Posted by Naomi Finch at 26/09/2012 10:16:50
Isn't it funny the things people keep, either as keepsakes or because they “may come in handy”?
The other day, in the bottom drawer of Gramps' bookcase I found, amongst other strange and very old things, a bag of old knitting and crochet needles. Some were even in their original paper packaging from the 1940s. Now, I know Gramps has never had a penchant for knitting or crocheting. So I was curious as to how he came to have them – and why he still had them in 2012?

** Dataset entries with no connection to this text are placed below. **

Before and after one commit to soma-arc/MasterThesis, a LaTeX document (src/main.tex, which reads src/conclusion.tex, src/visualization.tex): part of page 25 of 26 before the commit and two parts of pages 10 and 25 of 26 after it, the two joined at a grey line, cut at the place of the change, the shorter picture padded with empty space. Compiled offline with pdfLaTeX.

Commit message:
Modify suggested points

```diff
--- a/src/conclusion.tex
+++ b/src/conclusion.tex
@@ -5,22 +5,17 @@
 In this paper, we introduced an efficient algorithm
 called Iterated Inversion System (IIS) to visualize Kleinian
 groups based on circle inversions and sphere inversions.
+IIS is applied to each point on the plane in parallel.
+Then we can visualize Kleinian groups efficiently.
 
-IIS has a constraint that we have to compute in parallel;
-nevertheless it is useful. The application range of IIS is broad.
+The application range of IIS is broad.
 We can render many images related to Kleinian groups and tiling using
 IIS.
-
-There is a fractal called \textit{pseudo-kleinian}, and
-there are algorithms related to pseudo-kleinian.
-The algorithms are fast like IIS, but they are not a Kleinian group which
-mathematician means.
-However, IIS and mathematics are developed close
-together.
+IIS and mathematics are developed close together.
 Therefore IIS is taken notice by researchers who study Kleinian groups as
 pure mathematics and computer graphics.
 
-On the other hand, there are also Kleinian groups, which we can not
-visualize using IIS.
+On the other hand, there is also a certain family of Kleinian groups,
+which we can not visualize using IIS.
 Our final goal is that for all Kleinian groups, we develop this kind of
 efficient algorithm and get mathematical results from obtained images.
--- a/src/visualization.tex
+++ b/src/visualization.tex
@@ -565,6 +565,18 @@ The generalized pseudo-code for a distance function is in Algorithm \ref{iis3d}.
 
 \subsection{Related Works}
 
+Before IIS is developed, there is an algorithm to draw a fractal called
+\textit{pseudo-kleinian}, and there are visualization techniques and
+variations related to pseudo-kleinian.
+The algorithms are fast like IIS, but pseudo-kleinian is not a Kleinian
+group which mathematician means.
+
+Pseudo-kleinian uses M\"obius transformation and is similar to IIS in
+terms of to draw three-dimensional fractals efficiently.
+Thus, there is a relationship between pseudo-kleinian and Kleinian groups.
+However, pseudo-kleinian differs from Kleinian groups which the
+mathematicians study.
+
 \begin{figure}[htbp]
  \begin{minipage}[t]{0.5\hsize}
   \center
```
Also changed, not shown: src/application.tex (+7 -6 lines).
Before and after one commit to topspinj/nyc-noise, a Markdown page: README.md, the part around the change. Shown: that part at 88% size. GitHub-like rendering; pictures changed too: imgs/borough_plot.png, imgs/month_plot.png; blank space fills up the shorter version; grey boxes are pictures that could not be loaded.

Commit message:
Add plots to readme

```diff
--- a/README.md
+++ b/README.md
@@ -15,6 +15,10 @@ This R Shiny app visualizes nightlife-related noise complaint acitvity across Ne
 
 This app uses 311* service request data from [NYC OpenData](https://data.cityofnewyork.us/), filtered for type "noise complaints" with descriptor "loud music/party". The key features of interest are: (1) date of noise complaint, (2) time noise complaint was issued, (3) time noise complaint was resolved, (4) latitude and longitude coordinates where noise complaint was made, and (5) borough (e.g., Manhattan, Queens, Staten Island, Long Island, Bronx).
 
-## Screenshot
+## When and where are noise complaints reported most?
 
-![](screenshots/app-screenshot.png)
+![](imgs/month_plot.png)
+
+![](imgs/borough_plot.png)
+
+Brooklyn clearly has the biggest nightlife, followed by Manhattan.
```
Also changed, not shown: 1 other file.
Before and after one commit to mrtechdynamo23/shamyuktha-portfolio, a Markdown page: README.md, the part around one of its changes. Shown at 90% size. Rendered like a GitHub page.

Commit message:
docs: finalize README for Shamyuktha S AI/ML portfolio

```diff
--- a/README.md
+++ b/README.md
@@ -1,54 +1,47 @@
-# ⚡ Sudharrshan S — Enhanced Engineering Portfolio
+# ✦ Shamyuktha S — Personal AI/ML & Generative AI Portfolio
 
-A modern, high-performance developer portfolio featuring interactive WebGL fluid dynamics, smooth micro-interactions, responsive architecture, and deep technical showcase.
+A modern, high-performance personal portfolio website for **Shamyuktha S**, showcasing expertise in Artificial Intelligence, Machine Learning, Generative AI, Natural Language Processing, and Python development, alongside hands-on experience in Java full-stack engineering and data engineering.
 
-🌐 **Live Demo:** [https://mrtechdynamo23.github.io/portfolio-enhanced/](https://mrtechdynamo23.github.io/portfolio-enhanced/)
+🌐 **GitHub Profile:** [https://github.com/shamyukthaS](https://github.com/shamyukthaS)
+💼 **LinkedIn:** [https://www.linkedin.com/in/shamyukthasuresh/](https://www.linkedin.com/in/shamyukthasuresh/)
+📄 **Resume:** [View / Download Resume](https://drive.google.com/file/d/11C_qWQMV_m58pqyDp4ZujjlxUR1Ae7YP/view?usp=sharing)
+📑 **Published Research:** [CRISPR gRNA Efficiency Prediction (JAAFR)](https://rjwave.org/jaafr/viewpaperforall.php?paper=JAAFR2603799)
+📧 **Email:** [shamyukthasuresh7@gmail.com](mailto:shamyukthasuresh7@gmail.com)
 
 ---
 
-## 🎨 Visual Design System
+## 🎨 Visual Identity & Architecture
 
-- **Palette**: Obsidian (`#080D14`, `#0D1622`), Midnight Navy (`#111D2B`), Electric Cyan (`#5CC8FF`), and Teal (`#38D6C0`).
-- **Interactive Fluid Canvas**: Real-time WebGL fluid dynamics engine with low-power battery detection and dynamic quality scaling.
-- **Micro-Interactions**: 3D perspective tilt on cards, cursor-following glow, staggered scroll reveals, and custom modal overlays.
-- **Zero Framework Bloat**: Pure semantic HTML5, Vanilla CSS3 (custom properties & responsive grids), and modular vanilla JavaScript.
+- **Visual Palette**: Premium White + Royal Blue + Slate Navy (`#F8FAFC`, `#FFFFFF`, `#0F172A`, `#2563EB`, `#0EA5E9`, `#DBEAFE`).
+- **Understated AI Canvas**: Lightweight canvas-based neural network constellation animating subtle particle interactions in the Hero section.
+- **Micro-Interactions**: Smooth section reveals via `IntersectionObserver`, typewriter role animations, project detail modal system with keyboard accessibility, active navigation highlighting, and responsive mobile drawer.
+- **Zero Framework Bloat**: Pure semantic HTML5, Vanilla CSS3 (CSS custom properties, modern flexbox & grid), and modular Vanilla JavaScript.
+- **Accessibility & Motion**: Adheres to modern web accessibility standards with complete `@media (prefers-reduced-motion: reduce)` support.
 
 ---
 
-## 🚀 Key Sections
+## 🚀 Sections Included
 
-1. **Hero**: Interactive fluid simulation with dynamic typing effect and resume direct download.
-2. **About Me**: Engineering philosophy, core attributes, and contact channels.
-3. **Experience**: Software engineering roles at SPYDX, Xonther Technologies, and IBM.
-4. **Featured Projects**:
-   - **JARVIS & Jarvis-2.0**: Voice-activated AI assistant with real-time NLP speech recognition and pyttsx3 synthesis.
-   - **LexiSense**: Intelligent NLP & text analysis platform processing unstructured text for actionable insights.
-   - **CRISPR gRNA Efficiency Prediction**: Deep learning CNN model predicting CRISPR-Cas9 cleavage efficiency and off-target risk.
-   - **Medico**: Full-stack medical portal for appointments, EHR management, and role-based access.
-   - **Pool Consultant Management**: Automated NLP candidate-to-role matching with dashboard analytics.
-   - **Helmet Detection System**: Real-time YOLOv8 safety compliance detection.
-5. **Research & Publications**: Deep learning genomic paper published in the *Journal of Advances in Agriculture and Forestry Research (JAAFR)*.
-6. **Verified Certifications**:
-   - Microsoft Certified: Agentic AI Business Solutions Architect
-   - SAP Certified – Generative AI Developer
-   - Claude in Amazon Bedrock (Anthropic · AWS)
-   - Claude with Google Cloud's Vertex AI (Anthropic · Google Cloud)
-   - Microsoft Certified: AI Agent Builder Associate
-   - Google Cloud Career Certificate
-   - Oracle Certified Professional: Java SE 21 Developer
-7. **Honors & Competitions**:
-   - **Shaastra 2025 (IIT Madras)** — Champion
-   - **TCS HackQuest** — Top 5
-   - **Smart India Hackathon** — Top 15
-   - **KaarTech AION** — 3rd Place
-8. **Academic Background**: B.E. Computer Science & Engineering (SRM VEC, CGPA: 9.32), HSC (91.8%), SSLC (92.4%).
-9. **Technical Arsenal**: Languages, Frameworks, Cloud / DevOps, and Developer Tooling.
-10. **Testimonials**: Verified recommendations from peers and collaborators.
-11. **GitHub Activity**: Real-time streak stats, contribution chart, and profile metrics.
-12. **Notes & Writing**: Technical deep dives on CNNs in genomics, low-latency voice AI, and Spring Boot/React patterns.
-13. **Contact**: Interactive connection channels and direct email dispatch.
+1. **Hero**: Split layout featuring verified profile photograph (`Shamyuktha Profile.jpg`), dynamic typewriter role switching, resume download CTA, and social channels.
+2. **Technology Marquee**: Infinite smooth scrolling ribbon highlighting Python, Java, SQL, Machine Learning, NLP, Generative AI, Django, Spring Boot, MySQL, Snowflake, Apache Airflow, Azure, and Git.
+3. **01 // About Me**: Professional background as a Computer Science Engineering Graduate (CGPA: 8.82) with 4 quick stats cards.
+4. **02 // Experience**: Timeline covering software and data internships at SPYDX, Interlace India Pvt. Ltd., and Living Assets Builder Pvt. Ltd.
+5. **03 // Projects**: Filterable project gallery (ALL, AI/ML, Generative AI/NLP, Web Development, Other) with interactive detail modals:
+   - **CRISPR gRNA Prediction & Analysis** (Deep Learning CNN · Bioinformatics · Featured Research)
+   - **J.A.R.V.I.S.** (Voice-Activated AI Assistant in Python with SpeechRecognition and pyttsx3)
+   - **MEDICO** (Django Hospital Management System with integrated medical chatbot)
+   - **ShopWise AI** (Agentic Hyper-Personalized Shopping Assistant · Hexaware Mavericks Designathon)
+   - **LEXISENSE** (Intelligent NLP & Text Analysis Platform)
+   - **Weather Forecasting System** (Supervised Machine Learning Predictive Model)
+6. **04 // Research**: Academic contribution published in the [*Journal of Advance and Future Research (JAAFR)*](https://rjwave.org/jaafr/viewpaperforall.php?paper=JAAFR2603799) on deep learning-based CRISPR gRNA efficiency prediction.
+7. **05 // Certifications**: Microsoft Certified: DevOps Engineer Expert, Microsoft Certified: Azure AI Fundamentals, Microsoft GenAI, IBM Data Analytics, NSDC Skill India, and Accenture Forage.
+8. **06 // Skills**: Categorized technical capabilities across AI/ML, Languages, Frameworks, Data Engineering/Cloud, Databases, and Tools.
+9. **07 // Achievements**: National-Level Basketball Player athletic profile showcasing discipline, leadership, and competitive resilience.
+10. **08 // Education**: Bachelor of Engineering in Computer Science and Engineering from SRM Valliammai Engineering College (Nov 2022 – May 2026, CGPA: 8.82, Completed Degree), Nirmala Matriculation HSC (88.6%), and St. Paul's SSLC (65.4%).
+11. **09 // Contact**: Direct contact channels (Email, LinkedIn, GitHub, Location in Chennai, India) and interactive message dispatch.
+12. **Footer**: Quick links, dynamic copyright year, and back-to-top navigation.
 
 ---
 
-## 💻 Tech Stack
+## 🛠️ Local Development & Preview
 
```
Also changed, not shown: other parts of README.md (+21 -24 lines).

He told me they belonged to his mother, which shouldn't have surprised me as some of his furniture belonged to her too. Like the dressing table in his bedroom which still holds a cut glass trinket tray and an empty perfume atomiser sat on one of the lace doilies. I do chuckle as I clean it every week, as it looks so out of place in a man’s room. However, it does make me stop for a moment and remember her, and other lost loved ones, so it serves at least one purpose. She too lived to a ripe old age. I think I was about four when she passed away. I do remember that she lived with Gramps and Grandma, or did they live with her? I'm not actually sure. I'll have to ask him about that one. He was an only child, which I think was fairly unusual for his generation, hence he has her possessions.
Anyway, back to the knitting needles. Gramps couldn't recall a time when he had ever needed to use them, at least in the last 30 years anyway. But he maintained that they may yet come in handy. What for, though, he couldn't say. But he told me I should put them back where I found them, unless I wanted to use them (er, no thanks Gramps). What is it that makes someone keep something so useless to them? Is it a man thing, a generation thing or sentimentality? I suspect all three in Gramps’ case.
I also came across another keepsake of Gramps, which was very personal to me. One I didn’t even know about. In fact Gramps had forgotten about it, until he re-read it. In a tatty, brown, fusty smelling envelope I found a letter to Gramps from the local newspaper dated July 1969. It was from the editor advising him that he regretted that he couldn't accept his submission for publication and was returning it to him. Reading on I realised it was a poem, and it was about me.
"Address to a newborn grandchild
1st July 1969.
No bannered trumpets' strident call for you, the day a prince was crowned.
No thousands there, but those who saw, comment you proudly held your day.
Yes, you gave voice, proclaimed your liege, around a crown of jewels soft and tender, seen in their eyes of azure, vert and gules.
Upon your cheek, your hands albeit unconsciously, held twixt theirs, was placed a kiss of sweet parental fealty, to symbolise for everyone your guidance and protection.
No great speech within those walls of mellowed stones wherein began the lives of many, but in one accord of many tongues they say, Amen, a princess for our home."
How proud must he have been on the day I was born! And what a shame it was never published and has been kept in a draw for the last 43 years. Well, it’s published now Gramps! I don’t even know what some of the words mean, but I understand the sentiment completely. I’m going to type it up and frame it as a keepsake. Call me sentimental, but I may even use the knitting needles to make the frame.